Yeah, I would be lying if I said it wasn’t challenging. Anything new is challenging. Getting the word out and explaining how the format works and the qualifying procedures is coming along and us sitting here talking about this is great because the more people that understand and have the ability to attend a primary in hopes of moving onto the premiere and eventually the AMA National Championship, the better. So, that’s really been where our focus is now is trying to get the word out and making sure people understand it. When we get on site, at that point, hopefully all of our ducks are in a row. It will operate like any other supercross event, and I think we’re all set there. It’s just this lead up that we’re really trying to get out in front of.
Tell me a little bit about the format of this new program as well. I think it’s four riders that qualify from the preliminary races into the premiere races. And then, how long are these races as well? How long on the track do they actually get to race against each other because I know the manufacturers like races longer than just like a four-lap sprint, for example.
So we are currently working on the formats to give these guys as much time as possible when they’re at the stadium. So, as of right now, we intend to have an eight minute plus one lap main event for them, two qualifying sessions of 10 minutes, and then, at minimum, one practice session of eight minutes. We’re trying to work in some additional from there. Really our goal, and I know I’ve said this a couple of times, but it’s to get them as much track time as possible because we want them to have that experience and to feel comfortable on the track prior to moving to that 250SX class. And even when their main event is on Saturday.

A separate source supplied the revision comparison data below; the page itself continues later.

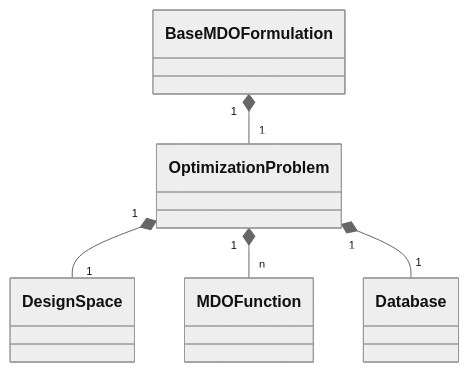
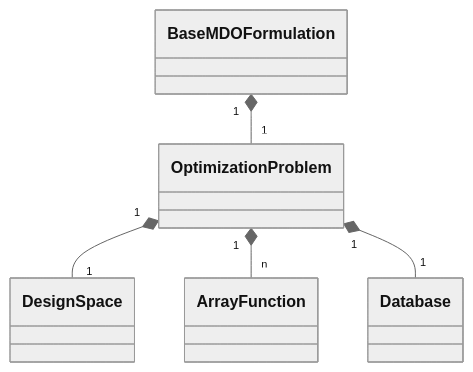
The fifth of 5 diagrams in docs/software/system_architecture.md (gemseo/gemseo), drawn with Mermaid (neutral theme) before and after one commit. The commit also changed other lines of this file and 31 other files, not shown here.

````diff
--- a/docs/software/system_architecture.md
+++ b/docs/software/system_architecture.md
@@ -188,7 +188,7 @@
 ``` mermaid
 classDiagram
     BaseMDOFormulation "1" *-- "1" OptimizationProblem
     OptimizationProblem "1" *-- "1" DesignSpace
-    OptimizationProblem "1" *-- "n" MDOFunction
+    OptimizationProblem "1" *-- "n" ArrayFunction
     OptimizationProblem "1" *-- "1" Database
 ```
````
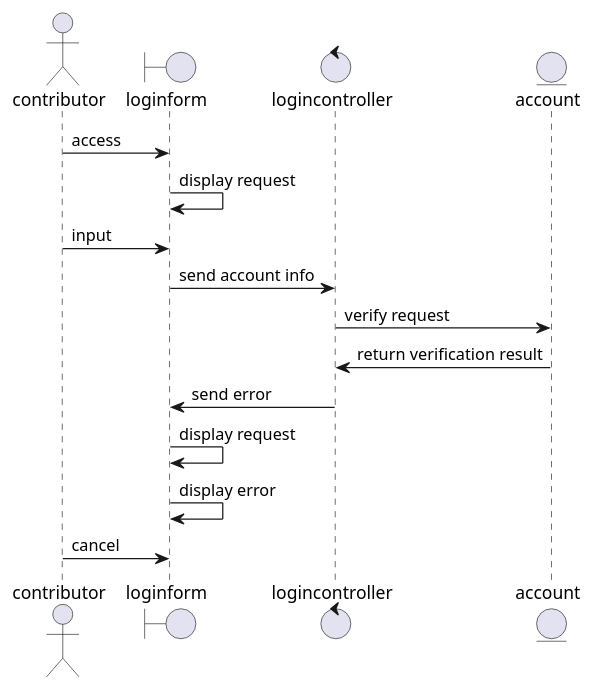
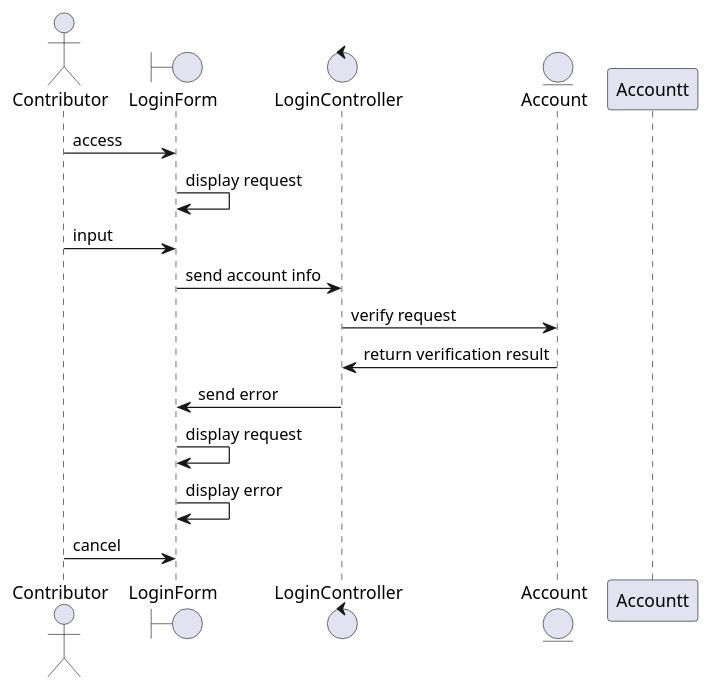
One commit to McSinyx/ipppi changed the fourth of 9 diagrams in source/solution/use-case-analysis.rst. Above: the diagram before and after it, drawn with PlantUML. The commit also changed other lines of this file, not shown here.

```diff
--- a/source/solution/use-case-analysis.rst
+++ b/source/solution/use-case-analysis.rst
@@ -102,21 +102,21 @@
 .. uml::
 
-   actor contributor
-   boundary loginform
-   control logincontroller
-   entity account
+   actor Contributor
+   boundary LoginForm
+   control LoginController
+   entity Account
 
-   contributor -> loginform:access
-   loginform -> loginform : display request
-   contributor -> loginform : input
-   loginform -> logincontroller : send account info
-   logincontroller -> account : verify request
-   account -> logincontroller : return verification result
-   logincontroller -> loginform : send error
-   loginform -> loginform : display request
-   loginform -> loginform : display error
-   contributor -> loginform : cancel
-   deactivate account
-   deactivate logincontroller
-   deactivate loginform
-   deactivate contributor
+   Contributor -> LoginForm : access
+   LoginForm -> LoginForm : display request
+   Contributor -> LoginForm : input
+   LoginForm -> LoginController : send account info
+   LoginController -> Account : verify request
+   Account -> LoginController : return verification result
+   LoginController -> LoginForm : send error
+   LoginForm -> LoginForm : display request
+   LoginForm -> LoginForm : display error
+   Contributor -> LoginForm : cancel
+   deactivate Accountt
+   deactivate LoginController
+   deactivate LoginForm
+   deactivate Contributor
```
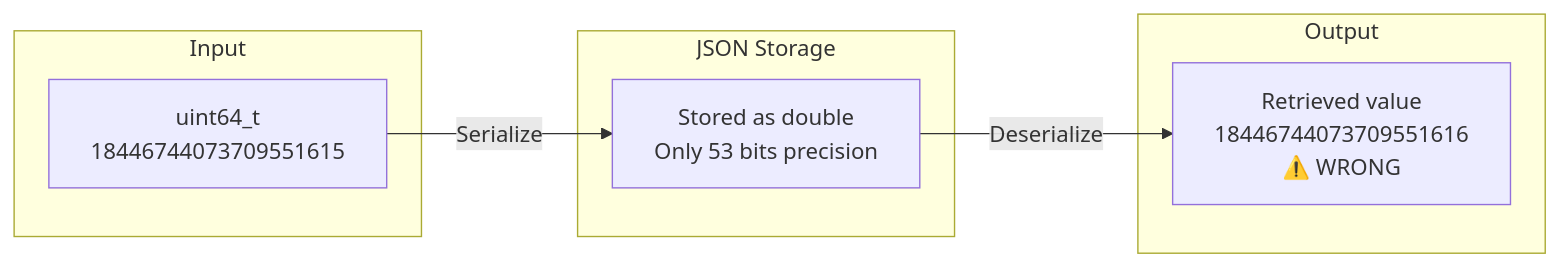
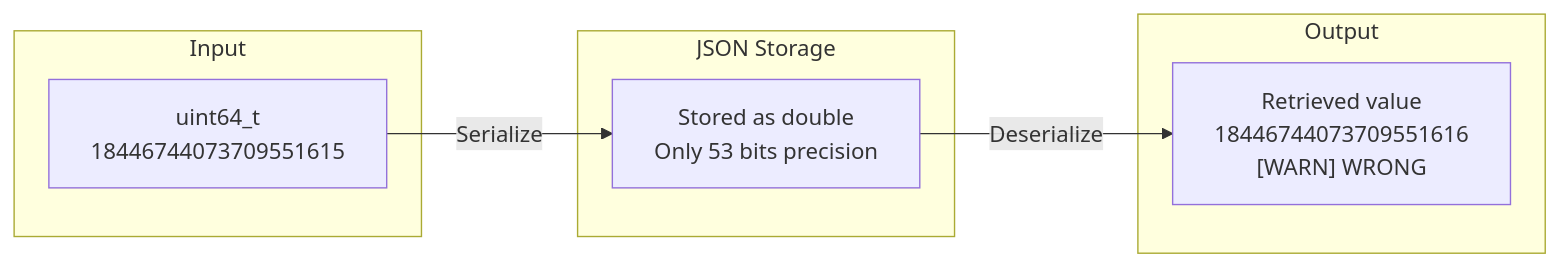
The third of 4 diagrams in Documentation/IN WORK/Serialization/JsonLite_User_Manual.md (schroedermatthew/FatP), drawn with Mermaid before and after one commit. The commit also changed other lines of this file and 32 other files, not shown here.

````diff
--- a/Documentation/IN WORK/Serialization/JsonLite_User_Manual.md
+++ b/Documentation/IN WORK/Serialization/JsonLite_User_Manual.md
@@ -3420,17 +3420,17 @@
 ```mermaid
 flowchart LR
     subgraph Input
         A["uint64_t<br/>18446744073709551615"]
     end
     
     subgraph Storage["JSON Storage"]
         B["Stored as double<br/>Only 53 bits precision"]
     end
     
     subgraph Output
-        C["Retrieved value<br/>18446744073709551616<br/>⚠️ WRONG"]
+        C["Retrieved value<br/>18446744073709551616<br/>[WARN] WRONG"]
     end
     
     A -->|"Serialize"| B
     B -->|"Deserialize"| C
 ```
````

Now in relation to a Saturday event schedule for Supercross, is this all going to be ran in the morning before practice would start for the regular classes or are their races going to be closer to the actual night show and fans might be in the stadium to watch it all?
Yeah, there will be fans in the stadium. They’ll be in conjunction with the 250SX and 450SX classes throughout the day.
So, they’re going to have practices throughout the day with those guys and be able to see the track develop from practice into race format as well?
Correct, and that’s part of our goal too. We want them to work with their counterparts on their race teams. Talk about lines, talk about everything that you would if you were in the 250SX or 450SX class. They’re going to experience it in real time with their maybe more seasoned teammates.
You talked about wanting to expand and get to more prelims and more premiere races. What is the long-term goal? Do you want this to turn into a series where all of these athletes are competing maybe six or seven times a year within the supercross spectrum, or are you wanting to see more of what we do at Monster Cup where they have a big event that they all race each other? How do you foresee this going beyond 2023 and into 2024 and 2025?
The goal is going to be to have as many premiere events in the stadium as possible. Some markets were limited, you know, parking or any number of things. Weather, we’ve got to take that into account. Long term, we see it developing as it’s currently formatted but, in more areas, to give more access. But it all culminates, and it will always culminate into a national championship which this year will take place in Salt Lake City. We’re looking at other options and how to expand that as well. A lot of things have been thrown out on the table to try to get more track time and more of an experience. Whether that’s more days, more practices, more races, all of that is kind of TBD and in the long-term planning that we’d like to see.
Main Image: Talon Hawkins at a Supercross Futures event in 2020. | Photo by Feld Entertainment